Check out this resource to help you:

Mark Making

Have fun and remember to share your work for friendly feedback to support your progress – Join our Facebook Group for LIVE lessons and a friendly art community – see you there 🙂

Here is the video link to my FB Live Mark Making Lesson

Why not have a go at this and post your artwork for me to see. Maybe I or the community can offer support, encouragement and helpful feedback.  – share your work on TWITTER and INSTAGRAM – POST  using our hashtag #ONLINECOLLEGEART

Task 3 Part 2: Still Life Using Charcoal

The final part to this task is to use all you have learned with universal forms and observation to produce a final still life drawing using charcoal.

This time you can actually observe objects and position them near a bright window to enhance the tonal range (highlights and shadows).

Composition is an important aspect to a still life drawing so here is a resource to support you with this task. Read about the different composition techniques you can apply to your drawing. Techniques covered are:

  • Golden Section
  • Rule of Odds
  • Rule of Thirds
  • Using View Finders
  • Focal Points

Resource: Composition

 

See my Facebook Live Video here where I discuss some composition considerations to improve your still life artwork 🙂

Here is my charcoal still life from the live session above…few wonky angles but you get the idea with using a range of tone to create focal points, and also can see the rule of odds! It is worth planning your still life work and using some of the techniques mentioned to maximise the final effect of your work.

Join our Facebook Group for LIVE lessons and friendly art community – post your own artwork for friendly feedback and discussions! see you there 🙂

Why not have a go at this and post your artwork for me to see. Maybe I or the community can offer support, encouragement and helpful feedback.  – share your work on TWITTER and INSTAGRAM – POST  using our hashtag #ONLINECOLLEGEART

Inspiring Artists

There are just so many artists out there to give us ideas, teach us techniques and help us to develop our own unique styles.

I have copied many over the years, for projects with my own artistic development as well as within my classroom to teach students some art fundamentals.

There is nothing quite like looking at a work of art up close in an art gallery and seeing, for example, the colours and brush strokes in a painting to learn even more. One of my favourites for this was Van Gogh! I have been lucky to have travelled to many galleries, but, as we know the internet can get us almost as close to touching the real thing- even closer than the Mona Lisa- seeing as that is now behind bulletproof glass among swarms of tourists!

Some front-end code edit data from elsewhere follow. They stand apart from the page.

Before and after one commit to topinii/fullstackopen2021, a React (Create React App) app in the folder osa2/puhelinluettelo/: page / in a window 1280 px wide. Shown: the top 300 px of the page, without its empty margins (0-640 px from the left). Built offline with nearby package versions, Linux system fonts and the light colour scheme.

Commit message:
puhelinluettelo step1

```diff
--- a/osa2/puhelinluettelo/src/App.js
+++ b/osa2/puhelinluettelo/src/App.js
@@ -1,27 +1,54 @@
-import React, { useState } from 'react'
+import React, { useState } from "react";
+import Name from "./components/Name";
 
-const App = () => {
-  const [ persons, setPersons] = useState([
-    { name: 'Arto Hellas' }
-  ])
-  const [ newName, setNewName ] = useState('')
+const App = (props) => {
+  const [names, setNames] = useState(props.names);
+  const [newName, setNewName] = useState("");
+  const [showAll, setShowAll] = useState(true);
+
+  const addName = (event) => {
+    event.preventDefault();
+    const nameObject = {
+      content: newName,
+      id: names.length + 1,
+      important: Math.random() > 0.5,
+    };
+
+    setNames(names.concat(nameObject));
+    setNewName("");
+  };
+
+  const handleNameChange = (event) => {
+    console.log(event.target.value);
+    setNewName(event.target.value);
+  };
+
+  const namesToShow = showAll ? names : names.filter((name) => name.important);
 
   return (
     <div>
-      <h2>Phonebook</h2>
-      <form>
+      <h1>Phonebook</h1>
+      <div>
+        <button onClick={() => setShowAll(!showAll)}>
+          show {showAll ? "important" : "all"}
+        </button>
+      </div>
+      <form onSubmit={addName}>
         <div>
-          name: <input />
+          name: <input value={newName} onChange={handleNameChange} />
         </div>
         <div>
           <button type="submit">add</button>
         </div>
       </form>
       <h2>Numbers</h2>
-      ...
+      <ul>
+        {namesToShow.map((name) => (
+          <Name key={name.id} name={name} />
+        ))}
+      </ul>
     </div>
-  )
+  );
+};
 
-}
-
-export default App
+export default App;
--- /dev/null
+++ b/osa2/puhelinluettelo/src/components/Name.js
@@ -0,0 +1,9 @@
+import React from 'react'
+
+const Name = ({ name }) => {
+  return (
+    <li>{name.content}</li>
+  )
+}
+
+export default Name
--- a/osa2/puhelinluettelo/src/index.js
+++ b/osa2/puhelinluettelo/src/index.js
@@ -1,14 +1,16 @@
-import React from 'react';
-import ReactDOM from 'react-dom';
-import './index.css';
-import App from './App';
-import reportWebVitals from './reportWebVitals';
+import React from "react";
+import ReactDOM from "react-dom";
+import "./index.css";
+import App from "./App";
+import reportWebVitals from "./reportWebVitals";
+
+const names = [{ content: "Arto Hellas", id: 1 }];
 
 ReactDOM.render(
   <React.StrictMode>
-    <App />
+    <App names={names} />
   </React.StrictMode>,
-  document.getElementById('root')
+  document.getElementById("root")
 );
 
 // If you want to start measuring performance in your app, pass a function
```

Anyway, here are my top 40 inspiring artists, although there are so many more I could list. Enjoy learning about them online, copy their styles, find/read their stories and be inspired 🙂

 

Why not have a go at this and post your artwork for me to see. Maybe I or the community can offer support, encouragement and helpful feedback.  – share your work on TWITTER and INSTAGRAM – POST  using our hashtag #ONLINECOLLEGEART

Task 3: Universal Forms in Charcoal Time Lapse

Watch the time lapse video to see how to add simple shading and tone to each of the universal forms using charcoal.

How it is done:

I like to sketch the outlines on top of a charcoal base. Then using a kneaded eraser take out the main areas of highlights. Using a medium compressed charcoal stick I then add the shadows and darker areas-blending into the mid-tones. Finally, as my paper was a mid tone and not white, I then used white charcoal/chalk to add the brightest highlights, taking the time to blend them together to capture the form of each shape. You can then refine your drawing with charcoal pencils or the sharper edges of a hard compressed charcoal stick to refine edges of shapes and darken shadow. Adding shadow and highlights around the image and forms gives the forms more depth.

Have a go!

 

Join our Facebook Group for LIVE lessons and friendly art community – see you there 🙂

Why not have a go at this and post your artwork for me to see. Maybe I or the community can offer support, encouragement and helpful feedback.  – share your work on TWITTER and INSTAGRAM – POST  using our hashtag #ONLINECOLLEGEART